Being motherly and fatherly makes me a genderqueer parent. And as the physical symptoms/manifestations of being wrongly assigned male at birth are slowly kneaded and shaped into the female parts I have always wanted, the fatherly form will fade, yet the fatherly spirit will always remain. And as the physical form of my real gender identity is fashioned, the motherly spirit will grow. I am a two-spirit parent who has untied things that have always been, from the beginning of time, united.
On this Mother’s Day, I am grateful for my three children. I am grateful for my own mother. Many of my relatives believe she is turning over in her grave at her “Joey,” being a “Jennifer,” and these are difficult fears for me to shake. I want to believe she would be happy and only care if I was happy. She would be worried sick about my impending future—no doubt about that—she would be telling me of all the teaching jobs open in Michigan, but she would be happy I am happy. I am also grateful to Mandy—the one who physically carried the kids and gave birth to them. She has been, and is, a wonderful mom.
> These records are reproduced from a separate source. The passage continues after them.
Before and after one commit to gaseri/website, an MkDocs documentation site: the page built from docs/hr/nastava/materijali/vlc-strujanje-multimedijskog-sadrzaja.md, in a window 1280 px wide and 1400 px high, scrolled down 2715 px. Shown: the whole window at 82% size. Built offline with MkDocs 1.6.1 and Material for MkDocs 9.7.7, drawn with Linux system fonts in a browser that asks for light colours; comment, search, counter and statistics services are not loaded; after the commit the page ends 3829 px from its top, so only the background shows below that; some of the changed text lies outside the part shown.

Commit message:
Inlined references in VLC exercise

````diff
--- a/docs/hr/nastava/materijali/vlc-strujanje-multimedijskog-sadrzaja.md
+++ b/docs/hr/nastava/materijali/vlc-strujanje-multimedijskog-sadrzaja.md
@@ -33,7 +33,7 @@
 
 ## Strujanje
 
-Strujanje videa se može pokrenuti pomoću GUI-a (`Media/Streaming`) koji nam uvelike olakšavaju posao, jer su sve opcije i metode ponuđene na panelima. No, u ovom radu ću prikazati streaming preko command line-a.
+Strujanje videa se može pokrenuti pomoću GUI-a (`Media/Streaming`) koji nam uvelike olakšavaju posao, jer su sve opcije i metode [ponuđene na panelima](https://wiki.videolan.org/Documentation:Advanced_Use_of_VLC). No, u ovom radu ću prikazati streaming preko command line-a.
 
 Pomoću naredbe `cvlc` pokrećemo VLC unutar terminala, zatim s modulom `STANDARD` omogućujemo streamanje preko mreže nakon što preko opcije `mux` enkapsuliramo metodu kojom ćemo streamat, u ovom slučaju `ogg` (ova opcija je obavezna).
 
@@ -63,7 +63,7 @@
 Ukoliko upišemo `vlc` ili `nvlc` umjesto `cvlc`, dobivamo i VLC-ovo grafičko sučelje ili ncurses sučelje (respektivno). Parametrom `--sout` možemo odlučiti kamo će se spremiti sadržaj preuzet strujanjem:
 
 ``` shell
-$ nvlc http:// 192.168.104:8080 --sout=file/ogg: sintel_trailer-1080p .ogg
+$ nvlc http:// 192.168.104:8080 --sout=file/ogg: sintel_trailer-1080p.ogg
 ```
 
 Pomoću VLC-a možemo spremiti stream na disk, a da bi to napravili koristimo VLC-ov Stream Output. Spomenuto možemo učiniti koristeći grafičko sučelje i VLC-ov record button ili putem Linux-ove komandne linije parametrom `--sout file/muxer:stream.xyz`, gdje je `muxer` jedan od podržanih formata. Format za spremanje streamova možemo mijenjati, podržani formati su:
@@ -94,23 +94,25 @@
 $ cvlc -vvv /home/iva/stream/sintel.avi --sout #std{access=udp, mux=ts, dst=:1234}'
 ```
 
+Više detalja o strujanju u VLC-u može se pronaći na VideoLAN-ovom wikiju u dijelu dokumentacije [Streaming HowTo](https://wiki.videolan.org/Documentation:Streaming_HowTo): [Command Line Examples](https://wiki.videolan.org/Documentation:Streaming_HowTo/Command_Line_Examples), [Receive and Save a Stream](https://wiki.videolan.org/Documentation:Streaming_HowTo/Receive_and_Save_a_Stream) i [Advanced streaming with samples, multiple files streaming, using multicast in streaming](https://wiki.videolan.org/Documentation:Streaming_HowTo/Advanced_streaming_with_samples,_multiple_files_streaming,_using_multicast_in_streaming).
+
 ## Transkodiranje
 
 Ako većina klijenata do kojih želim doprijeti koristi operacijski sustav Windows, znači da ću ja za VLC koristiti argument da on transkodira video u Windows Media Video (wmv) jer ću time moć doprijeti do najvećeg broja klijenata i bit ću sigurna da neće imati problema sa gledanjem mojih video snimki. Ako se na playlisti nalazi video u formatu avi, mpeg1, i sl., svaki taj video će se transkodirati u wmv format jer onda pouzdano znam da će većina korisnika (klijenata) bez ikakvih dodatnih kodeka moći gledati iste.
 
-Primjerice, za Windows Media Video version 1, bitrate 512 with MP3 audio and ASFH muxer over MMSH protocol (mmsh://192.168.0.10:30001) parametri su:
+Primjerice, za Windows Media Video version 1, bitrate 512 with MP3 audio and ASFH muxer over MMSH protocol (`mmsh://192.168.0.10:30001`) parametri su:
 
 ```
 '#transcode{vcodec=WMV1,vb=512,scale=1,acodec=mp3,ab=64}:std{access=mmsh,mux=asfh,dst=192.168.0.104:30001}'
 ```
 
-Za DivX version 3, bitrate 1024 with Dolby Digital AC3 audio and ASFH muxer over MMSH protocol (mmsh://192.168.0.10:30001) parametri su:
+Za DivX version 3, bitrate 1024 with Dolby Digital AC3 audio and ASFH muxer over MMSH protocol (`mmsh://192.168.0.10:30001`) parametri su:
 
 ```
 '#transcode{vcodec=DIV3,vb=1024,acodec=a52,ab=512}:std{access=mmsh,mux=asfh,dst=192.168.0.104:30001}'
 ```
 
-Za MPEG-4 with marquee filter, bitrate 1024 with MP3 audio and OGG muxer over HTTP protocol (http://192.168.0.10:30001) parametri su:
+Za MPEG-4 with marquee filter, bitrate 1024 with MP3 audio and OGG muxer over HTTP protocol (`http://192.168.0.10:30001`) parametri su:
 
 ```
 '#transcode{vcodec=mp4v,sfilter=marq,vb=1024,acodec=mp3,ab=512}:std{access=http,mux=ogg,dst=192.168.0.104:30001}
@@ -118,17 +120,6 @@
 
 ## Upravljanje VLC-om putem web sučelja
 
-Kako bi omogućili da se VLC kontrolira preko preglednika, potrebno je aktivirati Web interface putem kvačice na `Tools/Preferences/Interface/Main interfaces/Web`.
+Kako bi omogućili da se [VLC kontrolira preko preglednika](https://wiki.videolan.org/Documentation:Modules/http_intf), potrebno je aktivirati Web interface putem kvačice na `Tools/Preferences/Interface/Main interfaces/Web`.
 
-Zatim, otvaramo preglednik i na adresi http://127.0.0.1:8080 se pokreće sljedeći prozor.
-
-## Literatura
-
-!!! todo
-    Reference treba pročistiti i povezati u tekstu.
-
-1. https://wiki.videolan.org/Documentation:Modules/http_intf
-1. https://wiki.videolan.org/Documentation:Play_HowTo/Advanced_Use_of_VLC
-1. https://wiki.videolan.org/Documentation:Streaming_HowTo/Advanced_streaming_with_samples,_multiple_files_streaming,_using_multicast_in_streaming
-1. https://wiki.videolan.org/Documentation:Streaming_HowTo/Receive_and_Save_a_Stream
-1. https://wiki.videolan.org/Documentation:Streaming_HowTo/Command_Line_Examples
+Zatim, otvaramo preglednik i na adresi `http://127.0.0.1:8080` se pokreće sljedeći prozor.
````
And on this, my first Mother’s Day, I am grateful for me and this wild, miraculous journey I am on.
So Happy Mother’s Day to all the Mom’s Out there—no matter what gender you are or aren’t.
Happy Mother’s Day to me.